1. “Comfortably Numb” — from The Wall (1979)
Some of my favorite slow guitar soloing (especially in the fadeout), and probably Pink Floyd’s best lyrics, which certainly plays a part in my liking this song.
2. “Another Brick in the Wall (Part 2)” — From The Wall (1979)
Anyone who knows only one Pink Floyd song knows this one. I used to dislike the slow disco beat, but now I love it. When I got my first cell phone ten years ago (or however long ago it was), the first ringtone I got, back when you had to purchase ringtones, was a tinny, electronic sound of the riff from this song. This is my favorite Pink Floyd guitar solo, too.
3. “Wish You Were Here” — From Wish You Were Here (1975)
Almost surely Pink Floyd’s most-covered song. Several years ago, Rodrigo y Gabriela started playing this in their concerts. Since they don’t sing, audience participation can be tricky for them to pull off, but the opening notes of this song always get their audiences excited and the audiences just sing the song while Rodrigo y Gabriela play the instruments. I’ve seen the same thing happen at late-night campfires on the beach.
4. “Welcome to the Machine” — From Wish You Were Here (1975)
“It’s all right; we know where you’ve been!” I have no idea what this song is about, but that adds to my fondness for it. I love the eeriness of this song.
5. “Brain Damage” / “Eclipse” — From The Dark Side of the Moon (1973)
It’s two songs, but they’re connected on the album, and radio stations never play them separately, so it’s no foul to count them as one song. This was my favorite song of theirs all through my high school years. I even took my senior yearbook quote from it: “You lock the door and throw away the key; there’s someone in my head, but it’s not me.” As the conclusion to one of the greatest albums of all time, it’ll always have a special place in my heart.
6. “Sheep” — from Animals (1977)
This album is kind of recent discovery for me, and this is the only song on my list that never gets played on the radio (the others get played pretty regularly). Like most Pink Floyd songs, it’s much better in context, but it does stand out on a great album as an especially mind-blowing track.
7. “Learning to Fly” — from A Momentary Lapse of Reason (1987)
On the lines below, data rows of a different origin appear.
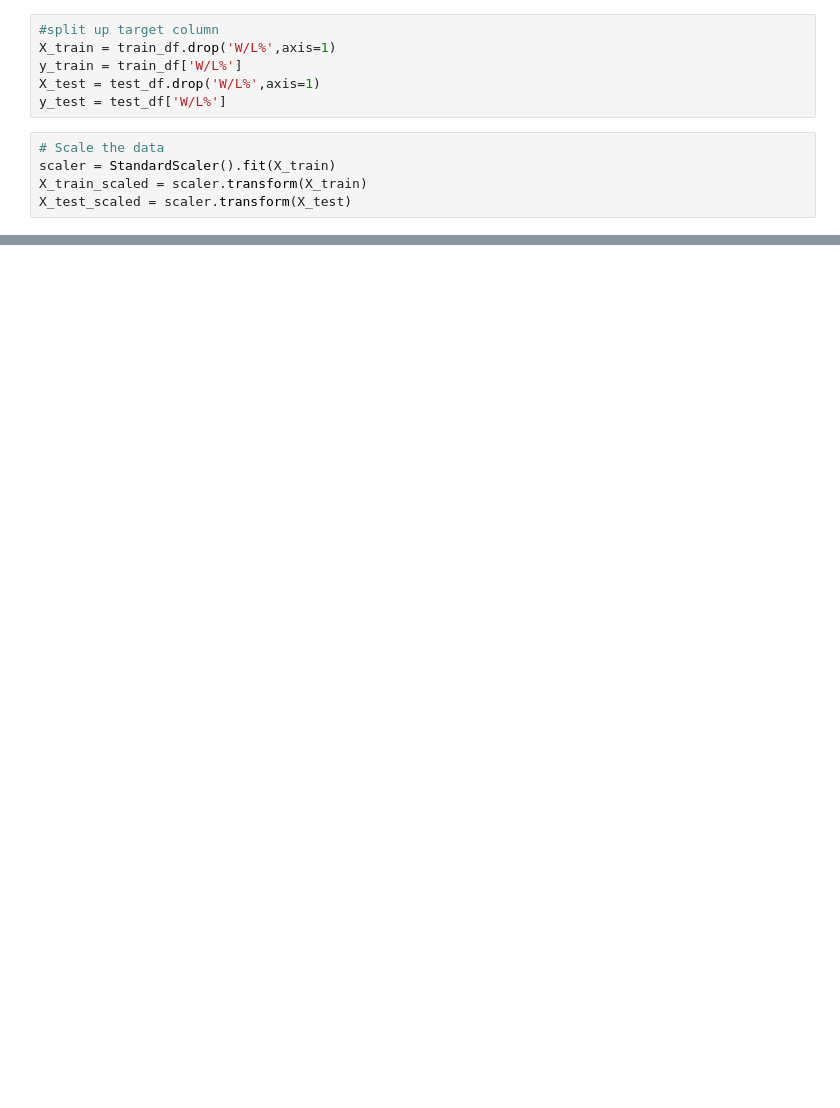
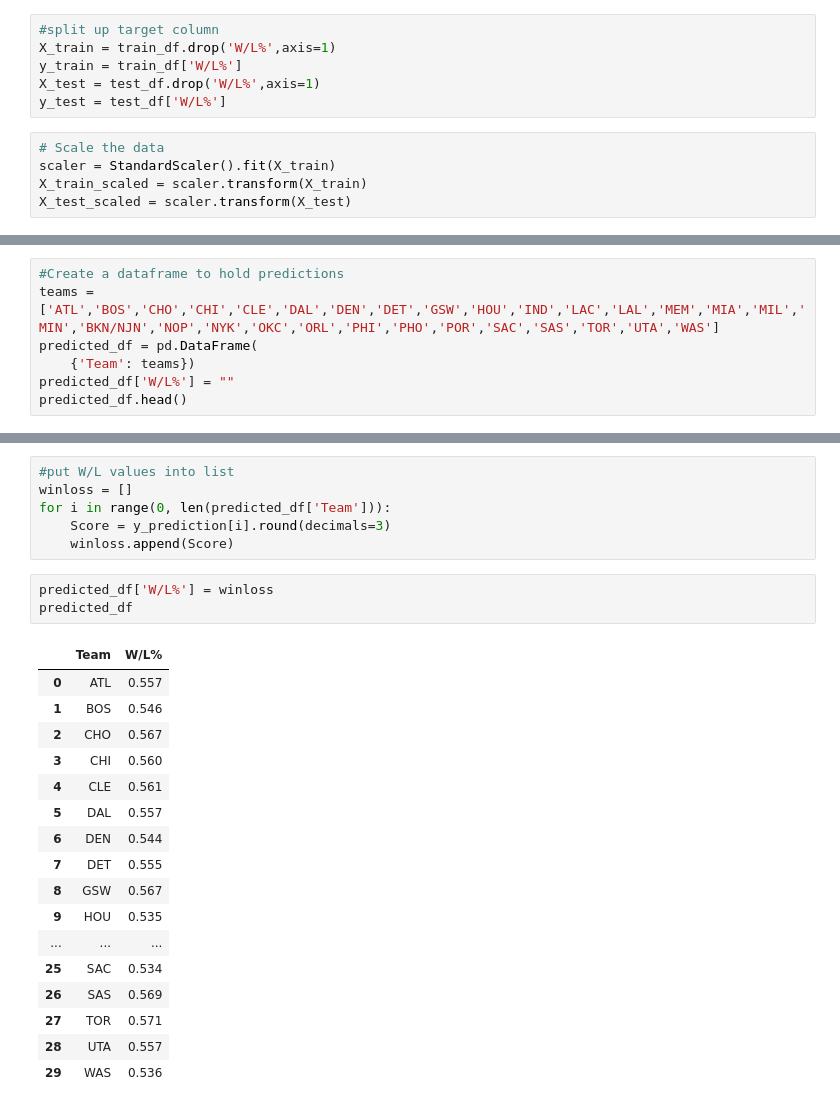
Before and after one commit to almulldreyer/machine-learning-project-4, a Jupyter notebook: main/combined model/combinedmodel.ipynb, the cells around one changed output, grey strips where cells are left out. Saved outputs shown, nothing was run; the diff lists cells and outputs as text; blank space fills up the shorter version.

```diff
--- a/main/combined model/combinedmodel.ipynb
+++ b/main/combined model/combinedmodel.ipynb
@@ -94,0 +106,7 @@ ValueError: Input contains NaN, infinity or a value too large for dtype('float32
+# %%
+#Create a dataframe to hold predictions
+teams = ['ATL','BOS','CHO','CHI','CLE','DAL','DEN','DET','GSW','HOU','IND','LAC','LAL','MEM','MIA','MIL','MIN','BKN/NJN','NOP','NYK','OKC','ORL','PHI','PHO','POR','SAC','SAS','TOR','UTA','WAS']
+predicted_df = pd.DataFrame(
+    {'Team': teams})
+predicted_df['W/L%'] = ""
+predicted_df.head()
@@ -94,0 +120,27 @@ ValueError: Input contains NaN, infinity or a value too large for dtype('float32
+# %%
+#put W/L values into list
+winloss = []
+for i in range(0, len(predicted_df['Team'])):
+    Score = y_prediction[i].round(decimals=3)
+    winloss.append(Score)
+# %%
+predicted_df['W/L%'] = winloss
+predicted_df
+# %% [output]
+|  | Team | W/L% |
+| 0 | ATL | 0.557 |
+| 1 | BOS | 0.546 |
+| 2 | CHO | 0.567 |
+| 3 | CHI | 0.560 |
+| 4 | CLE | 0.561 |
+| 5 | DAL | 0.557 |
+| 6 | DEN | 0.544 |
+| 7 | DET | 0.555 |
+| 8 | GSW | 0.567 |
+| 9 | HOU | 0.535 |
+| ... | ... | ... |
+| 25 | SAC | 0.534 |
+| 26 | SAS | 0.569 |
+| 27 | TOR | 0.571 |
+| 28 | UTA | 0.557 |
+| 29 | WAS | 0.536 |
```
Also changed, not shown: parts of 6 cells of this notebook, 1 other file.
I didn’t care much for this song at all when it was an MTV hit after my high school graduation — I didn’t care for the video, and still don’t. It’s grown on me in recent years, enough to move it ahead of the other really good song from this album. I really dig the rhymes at the end of the chorus: “Tongue-tied and twisted: just an earthbound misfit, I.” I also like “Ice is forming on the tips of my wings / unheeded warnings, I thought I’d thought of everything.”
8. “Hey You” — From The Wall (1979)
My love for this song comes mostly from the lyric “Hey you / don’t let them bury the light / don’t give in without a fight,” and I love the way it’s sung. End of the first verse.
9. “On the Turning Away” — From A Momentary Lapse of Reason (1987)
Probably their preachiest, most positive song. I like it anyway.
10. “Shine On You Crazy Diamond (Parts VI – IX)” — from Wish You Were Here (1973)
This whole album is just so sad.
I was sorry to leave out “Time,” which includes my favorite Pink Floyd lyrics ever (“Hanging on in quiet desperation is the English way” got me through my final two weeks of undergraduate study), “Have a Cigar,” and “Set the Controls for the Heart of the Sun,” which is their best song title. I limited myself to ten, though, so of course certain favorites were going to have to be left off the list.
What random letter was generated by the online random-letter generator (this doesn’t really count as one of your five questions)?
I rolled an E.
- What brand or model of car, whose name begins with the letter, would you like to get?
I’ll take a Hyundai Elantra for its being the most reasonable for my life right now. A Ford Escape or Ford Explorer would also be a good choice. And if it were just for a little while, I could live with a Cadillac Escalade.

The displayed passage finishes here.